Oct. 23, 2019 by Dave Owen
WorkerSafetyCollage_wide.jpg

Originally published on Environmental Law Prof Blog.

Last Thursday, the Government Accountability Office released a new study on federal agencies and environmental justice. The narrow purpose of the report is to assess the extent to which federal agencies are implementing Executive Order 12898, which was issued by President Clinton in 1994 and theoretically remains in force, along with subsequent agency commitments, some made in response to prior GAO studies.

For environmental justice advocates, much of the report will paint a depressing, if unsurprising, picture. In 2011, federal agencies participating in an environmental justice working group agreed to develop and periodically update environmental justice strategic plans, but some agencies have never developed plans, and others have stopped updating their plans. Ideally, those plans would include ambitious goals for progress and measurable indicators for evaluating progress toward (or past) those goals, but many agency plans include no such things …

Oct. 17, 2019 by James Goodwin
elijah-cummings-wide.jpg

Rep. Elijah Cummings of Maryland was different from most other lawmakers we see today. He embodied a moral authority that others try to project but that for him was unquestionably authentic. When he spoke of working on behalf of "the people," there was never a shred of a doubt that he meant just that.

Rep. Cummings is a vivid reminder that our democratic institutions work best when they are open to genuinely diverse perspectives. His personal experiences with adversity and injustice helped forge the views he brought to his work as representative of Maryland’s 7th District, which includes some of the most economically distressed areas in the country. These lived experiences no doubt led him to view his constitutional duty to "promote the general Welfare" differently from many of his colleagues and to take that duty much more seriously.

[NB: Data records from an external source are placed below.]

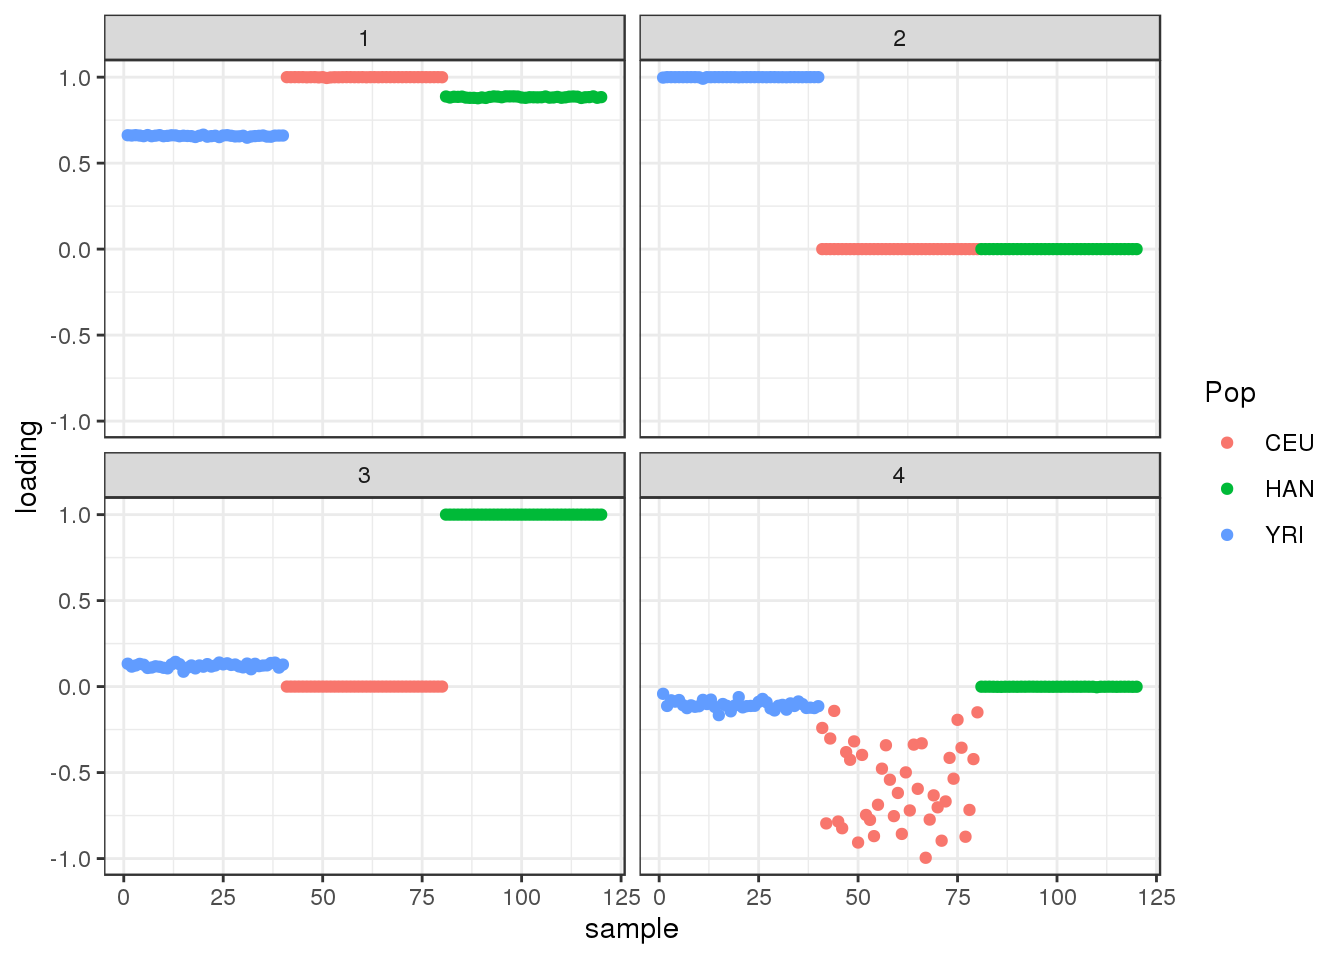
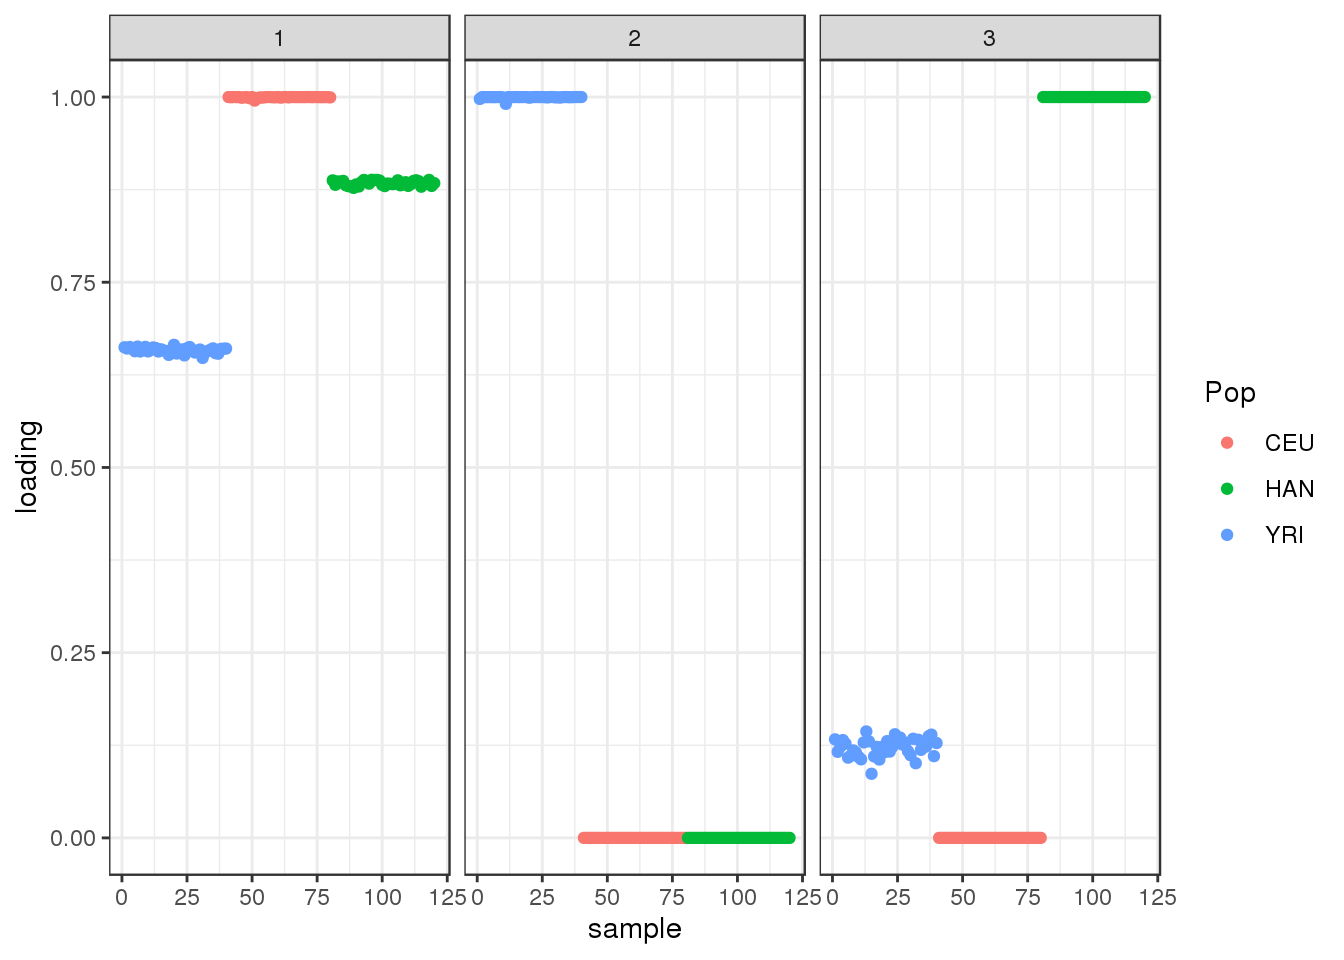
Build site.

diff --git a/docs/OutOfAfrica_3G09.html b/docs/OutOfAfrica_3G09.html
@@ -452,16 +452,16 @@ This reproducible <a href="http://rmarkdown.rstudio.com">R Markdown</a> analysis
 <div class="panel panel-default">
 <div class="panel-heading">
 <p class="panel-title">
-<a data-toggle="collapse" data-parent="#workflowr-checks" href="#strongRepositoryversionstrongahrefhttpsgithubcomjhmarcusdriftworkflowtreef62c96ca3f31987b590e420ba0a9285aabbacad3targetblankf62c96ca"> <span class="glyphicon glyphicon-ok text-success" aria-hidden="true"></span> <strong>Repository version:</strong> <a href="https://github.com/jhmarcus/drift-workflow/tree/f62c96ca3f31987b590e420ba0a9285aabbacad3" target="_blank">f62c96c</a> </a>
+<a data-toggle="collapse" data-parent="#workflowr-checks" href="#strongRepositoryversionstrongahrefhttpsgithubcomjhmarcusdriftworkflowtree1247ad05910c5da8aac266cddd6977e861db7d76targetblank1247ad0a"> <span class="glyphicon glyphicon-ok text-success" aria-hidden="true"></span> <strong>Repository version:</strong> <a href="https://github.com/jhmarcus/drift-workflow/tree/1247ad05910c5da8aac266cddd6977e861db7d76" target="_blank">1247ad0</a> </a>
 </p>
 </div>
[2 lines of base64/hex data omitted]
 <div class="panel-body">
 <p>
 Great! You are using Git for version control. Tracking code development and connecting the code version to the results is critical for reproducibility.
 </p>
 <p>
-The results in this page were generated with repository version <a href="https://github.com/jhmarcus/drift-workflow/tree/f62c96ca3f31987b590e420ba0a9285aabbacad3" target="_blank">f62c96c</a>. See the <em>Past versions</em> tab to see a history of the changes made to the R Markdown and HTML files.
+The results in this page were generated with repository version <a href="https://github.com/jhmarcus/drift-workflow/tree/1247ad05910c5da8aac266cddd6977e861db7d76" target="_blank">1247ad0</a>. See the <em>Past versions</em> tab to see a history of the changes made to the R Markdown and HTML files.
 </p>
 <p>
 Note that you need to be careful to ensure that all relevant files for the analysis have been committed to Git prior to generating the results (you can use <code>wflow_publish</code> or <code>wflow_git_commit</code>). workflowr only checks the R Markdown file, but you know if there are other scripts or data files that it depends on. Below is the status of the Git repository when the results were generated:
@@ -478,11 +478,8 @@ Ignored files:
     Ignored:    output/
     Ignored:    sandbox/.ipynb_checkpoints/
 
-Unstaged changes:
-    Modified:   analysis/hoa_global_drift_bimodal.Rmd
-    Modified:   analysis/hoa_global_greedy_bimodal.Rmd
-    Modified:   cluster.json
-    Modified:   snakefiles/coalsim/Snakefile
+Untracked files:
+    Untracked:  test.png
 
 </code></pre>
 <p>
@@ -521,6 +518,40 @@ Message
 </tr>
 </thead>
 <tbody>
+<tr>
+<td>
+Rmd
+</td>
+<td>
+<a href="https://github.com/jhmarcus/drift-workflow/blob/1247ad05910c5da8aac266cddd6977e861db7d76/analysis/OutOfAfrica_3G09.Rmd" target="_blank">1247ad0</a>
+</td>
+<td>
+Joseph Marcus
+</td>
+<td>
+2020-05-12
+</td>
+<td>
+wflow_publish(“OutOfAfrica_3G09.Rmd”)
+</td>
+</tr>
+<tr>
+<td>
+html
+</td>
+<td>
+<a href="https://rawcdn.githack.com/jhmarcus/drift-workflow/da3995d7fae4d664ba8a92587bcf2f03be90af54/docs/OutOfAfrica_3G09.html" target="_blank">da3995d</a>
+</td>
+<td>
+Joseph Marcus
+</td>
+<td>
+2020-05-12
+</td>
+<td>
+Build site.
+</td>
+</tr>
 <tr>
 <td>
 Rmd
@@ -579,7 +610,7 @@ switched from rpy2 to using Rscripts in snkmk
 </div>
 </div>
 </div>
-<p>Here I visualize population structure with simulated data from <a href="https://stdpopsim.readthedocs.io/en/latest/catalog.html#sec_catalog_homsap_models_outofafrica_3g09">OutOfAfrica_3G09</a> scenario.</p>
+<p>Here I visualize population structure with simulated data from <a href="https://stdpopsim.readthedocs.io/en/latest/catalog.html#sec_catalog_homsap_models_outofafrica_3g09">OutOfAfrica_3G09</a> scenario. See <a href="%5BFigure%202.%5D">https://journals.plos.org/plosgenetics/article?id=10.1371/journal.pgen.1000695</a> from Gutenkunst et al. 2009.</p>
 <div id="imports" class="section level1">
 <h1>Imports</h1>
 <p>Import the required libraries and scripts:</p>
@@ -618,12 +649,86 @@ labs &lt;- rep(c(&quot;YRI&quot;, &quot;CEU&quot;, &quot;HAN&quot;), each=40)</c
 L_hat &lt;- svd_res$u
 plot_loadings(L_hat, labs)</code></pre>
 <p><img src="figure/OutOfAfrica_3G09.Rmd/unnamed-chunk-3-1.png" width="672" style="display: block; margin: auto;" /></p>
+<p>
+<button type="button" class="btn btn-default btn-xs btn-workflowr btn-workflowr-fig" data-toggle="collapse" data-target="#fig-unnamed-chunk-3-1">
+Past versions of unnamed-chunk-3-1.png
+</button>
+</p>
+<div id="fig-unnamed-chunk-3-1" class="collapse">
+<div class="table-responsive">
+<table class="table table-condensed table-hover">
+<thead>
+<tr>
+<th>
+Version
+</th>
+<th>
+Author
+</th>
+<th>
+Date
+</th>
+</tr>
+</thead>
+<tbody>
+<tr>
+<td>
+<a href="https://github.com/jhmarcus/drift-workflow/blob/da3995d7fae4d664ba8a92587bcf2f03be90af54/docs/figure/OutOfAfrica_3G09.Rmd/unnamed-chunk-3-1.png" target="_blank">da3995d</a>
+</td>
+<td>
+Joseph Marcus
+</td>
+<td>
+2020-05-12
+</td>
+</tr>
+</tbody>
+</table>
+</div>
+</div>
 <p>Plot the first two factors against each other:</p>
 <pre class="r"><code>qplot(L_hat[,1], L_hat[,2], color=labs) + 
   xlab(&quot;PC1&quot;) + 
   ylab(&quot;PC2&quot;) + 
   theme_bw()</code></pre>
 <p><img src="figure/OutOfAfrica_3G09.Rmd/unnamed-chunk-4-1.png" width="672" style="display: block; margin: auto;" /></p>
+<p>
+<button type="button" class="btn btn-default btn-xs btn-workflowr btn-workflowr-fig" data-toggle="collapse" data-target="#fig-unnamed-chunk-4-1">
+Past versions of unnamed-chunk-4-1.png
+</button>
+</p>
+<div id="fig-unnamed-chunk-4-1" class="collapse">
+<div class="table-responsive">
+<table class="table table-condensed table-hover">
+<thead>
+<tr>
+<th>
+Version
+</th>
+<th>
+Author
+</th>
+<th>
+Date
+</th>
+</tr>
+</thead>
+<tbody>
+<tr>
+<td>
+<a href="https://github.com/jhmarcus/drift-workflow/blob/da3995d7fae4d664ba8a92587bcf2f03be90af54/docs/figure/OutOfAfrica_3G09.Rmd/unnamed-chunk-4-1.png" target="_blank">da3995d</a>
+</td>
+<td>
+Joseph Marcus
+</td>
+<td>
+2020-05-12
+</td>
+</tr>
+</tbody>
+</table>
+</div>
+</div>
 <p>We certainly detect “clustered” population structure in the top PCs where PC1 represents Out of Africa and PC2 represents the next split between CEU and HAN.</p>
 </div>
 <div id="alstructure" class="section level1">
@@ -633,6 +738,43 @@ plot_loadings(L_hat, labs)</code></pre>
 Qhat &lt;- t(admix_res$Q_hat)
 plot_loadings(Qhat, labs)</code></pre>
 <p><img src="figure/OutOfAfrica_3G09.Rmd/unnamed-chunk-5-1.png" width="672" style="display: block; margin: auto;" /></p>
+<p>
+<button type="button" class="btn btn-default btn-xs btn-workflowr btn-workflowr-fig" data-toggle="collapse" data-target="#fig-unnamed-chunk-5-1">
+Past versions of unnamed-chunk-5-1.png
+</button>
+</p>
+<div id="fig-unnamed-chunk-5-1" class="collapse">
+<div class="table-responsive">
+<table class="table table-condensed table-hover">
+<thead>
+<tr>
+<th>
+Version
+</th>
+<th>
+Author
+</th>
+<th>
+Date
+</th>
+</tr>
+</thead>
+<tbody>
+<tr>
+<td>
+<a href="https://github.com/jhmarcus/drift-workflow/blob/da3995d7fae4d664ba8a92587bcf2f03be90af54/docs/figure/OutOfAfrica_3G09.Rmd/unnamed-chunk-5-1.png" target="_blank">da3995d</a>
+</td>
+<td>
+Joseph Marcus
+</td>
+<td>
+2020-05-12
+</td>
+</tr>
+</tbody>
+</table>
+</div>
+</div>
 <p>the PSD model assigns three distinct clusters.</p>
 </div>
 <div id="flash-greedy" class="section level1">
@@ -654,22 +796,100 @@ Nullchecking 4 factors...
 Done.</code></pre>
 <pre class="r"><code>plot_loadings(fl$flash.fit$EF[[1]], labs)</code></pre>
 <p><img src="figure/OutOfAfrica_3G09.Rmd/unnamed-chunk-6-1.png" width="672" style="display: block; margin: auto;" /></p>
+<p>
+<button type="button" class="btn btn-default btn-xs btn-workflowr btn-workflowr-fig" data-toggle="collapse" data-target="#fig-unnamed-chunk-6-1">
+Past versions of unnamed-chunk-6-1.png
+</button>
+</p>
+<div id="fig-unnamed-chunk-6-1" class="collapse">
+<div class="table-responsive">
+<table class="table table-condensed table-hover">
+<thead>
+<tr>
+<th>
+Version
+</th>
+<th>
+Author
+</th>
+<th>
+Date
+</th>
+</tr>
+</thead>
+<tbody>
+<tr>
+<td>
+<a href="https://github.com/jhmarcus/drift-workflow/blob/da3995d7fae4d664ba8a92587bcf2f03be90af54/docs/figure/OutOfAfrica_3G09.Rmd/unnamed-chunk-6-1.png" target="_blank">da3995d</a>
+</td>
+<td>
+Joseph Marcus
+</td>
+<td>
+2020-05-12
+</td>
+</tr>
+</tbody>
+</table>
+</div>
+</div>
 <p>flash learns a shared factor between all the populations but where YRI has a lower loading then CEU and HAN and then it also learns population specific factors.</p>
 </div>
 <div id="flash-backfit" class="section level1">
 <h1>flash [backfit]</h1>
 <p>Run flash [backfit] initializing from the greedy solution:</p>
-<pre class="r"><code>flbf &lt;- fl %&gt;% flash.backfit()</code></pre>
+<pre class="r"><code>flbf &lt;- fl %&gt;% flash.backfit() %&gt;% flash.nullcheck(remove = TRUE)</code></pre>
 <pre><code>Backfitting 4 factors (tolerance: 5.33e-02)...
   Difference between iterations is within 1.0e+02...
   Difference between iterations is within 1.0e+01...
   Difference between iterations is within 1.0e+00...
   Difference between iterations is within 1.0e-01...
 Wrapping up...
+Done.
+Nullchecking 4 factors...
+Wrapping up...
 Done.</code></pre>
-<pre class="r"><code>plot_loadings(flbf$flash.fit$EF[[1]], labs)</code></pre>
+<pre class="r"><code>plot_loadings(flbf$flash.fit$EF[[1]], labs) + ggsave(&quot;../test.png&quot;)</code></pre>
+<pre><code>Saving 7 x 5 in image</code></pre>
 <p><img src="figure/OutOfAfrica_3G09.Rmd/unnamed-chunk-7-1.png" width="672" style="display: block; margin: auto;" /></p>
-<p>Hmm this odd that the 4th factor has negative values. Is this a bug with the bi-modal prior?</p>
+<p>
+<button type="button" class="btn btn-default btn-xs btn-workflowr btn-workflowr-fig" data-toggle="collapse" data-target="#fig-unnamed-chunk-7-1">
+Past versions of unnamed-chunk-7-1.png
+</button>
+</p>
+<div id="fig-unnamed-chunk-7-1" class="collapse">
+<div class="table-responsive">
+<table class="table table-condensed table-hover">
+<thead>
+<tr>
+<th>
+Version
+</th>
+<th>
+Author
+</th>
+<th>
+Date
+</th>
+</tr>
+</thead>
+<tbody>
+<tr>
+<td>
+<a href="https://github.com/jhmarcus/drift-workflow/blob/da3995d7fae4d664ba8a92587bcf2f03be90af54/docs/figure/OutOfAfrica_3G09.Rmd/unnamed-chunk-7-1.png" target="_blank">da3995d</a>
+</td>
+<td>
+Joseph Marcus
+</td>
+<td>
+2020-05-12
+</td>
+</tr>
+</tbody>
+</table>
+</div>
+</div>
+<p>the backfitting algorithm represents the data with a sparser solution.</p>
 </div>
 <div id="drift" class="section level1">
 <h1>drift</h1>
@@ -716,6 +936,43 @@ dr &lt;- drift(init, miniter=2, maxiter=500, tol = 0.01, verbose = TRUE)</code><
   38 :    -2864516.525 </code></pre>
 <pre class="r"><code>plot_loadings(dr$EL, labs)</code></pre>
 <p><img src="figure/OutOfAfrica_3G09.Rmd/unnamed-chunk-8-1.png" width="672" style="display: block; margin: auto;" /></p>
+<p>
+<button type="button" class="btn btn-default btn-xs btn-workflowr btn-workflowr-fig" data-toggle="collapse" data-target="#fig-unnamed-chunk-8-1">
+Past versions of unnamed-chunk-8-1.png
+</button>
+</p>
+<div id="fig-unnamed-chunk-8-1" class="collapse">
+<div class="table-responsive">
+<table class="table table-condensed table-hover">
+<thead>
+<tr>
+<th>
+Version
+</th>
+<th>
+Author
+</th>
+<th>
+Date
+</th>
+</tr>
+</thead>
+<tbody>
+<tr>
+<td>
+<a href="https://github.com/jhmarcus/drift-workflow/blob/da3995d7fae4d664ba8a92587bcf2f03be90af54/docs/figure/OutOfAfrica_3G09.Rmd/unnamed-chunk-8-1.png" target="_blank">da3995d</a>
+</td>
+<td>
+Joseph Marcus
+</td>
+<td>
+2020-05-12
+</td>
+</tr>
+</tbody>
+</table>
+</div>
+</div>
 <p>drift seems to maintain the greedy solution.</p>
 <br>
 <p>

Rep. Cummings brought this unique perspective …

Sept. 23, 2019 by James Goodwin
RegPolicyCollage_wide.JPG

Last week's televised climate town hall saw several Democratic presidential candidates outline an impressive array of policies that, if implemented effectively, offer some measure of hope for averting the worst consequences of the climate crisis for us and future generations. The operative concept there – lurking in the background and too often taken for granted – is effective implementation. The fact of the matter is that meeting our country's greatest challenges – climate change, economic inequality, systemic racism, access to quality health care – will require effective implementation, and that in turn will require a more robust, modernized, and inclusive regulatory system than we currently have.

Conservatives have long vilified the U.S. system of regulatory safeguards, while establishment Democrats – when not trying to ignore it altogether – have at best accepted regulation only grudgingly and apologetically. As demonstrated at a June CPR conference, though, progressives are staking out a new, more …

CPR HOMEPAGE
More on CPR's Work & Scholars.
Aug. 25, 2020

Beyond 12866: New CPR Initiative to Promote Administrative Agenda for Progressive Regulatory Reform

June 1, 2020

CPR Will Stand with Those Who Cannot Breathe

May 6, 2020

Boston Globe Op-ed: Amidst COVID-19, Hospital Siting Decisions Have Equity Implications

May 5, 2020

Webinar Recap: Vulnerability and Resilience to COVID-19 and the Climate Crisis

April 16, 2020

Coming Soon: CPR Webinar on Vulnerability and Resilience to COVID-19 and the Climate Crisis

March 24, 2020

Coronavirus Pandemic Reinforces the Need for Cumulative Impacts Analysis

Dec. 17, 2019

Webinar Recap: Achieving Social Justice through Better Regulations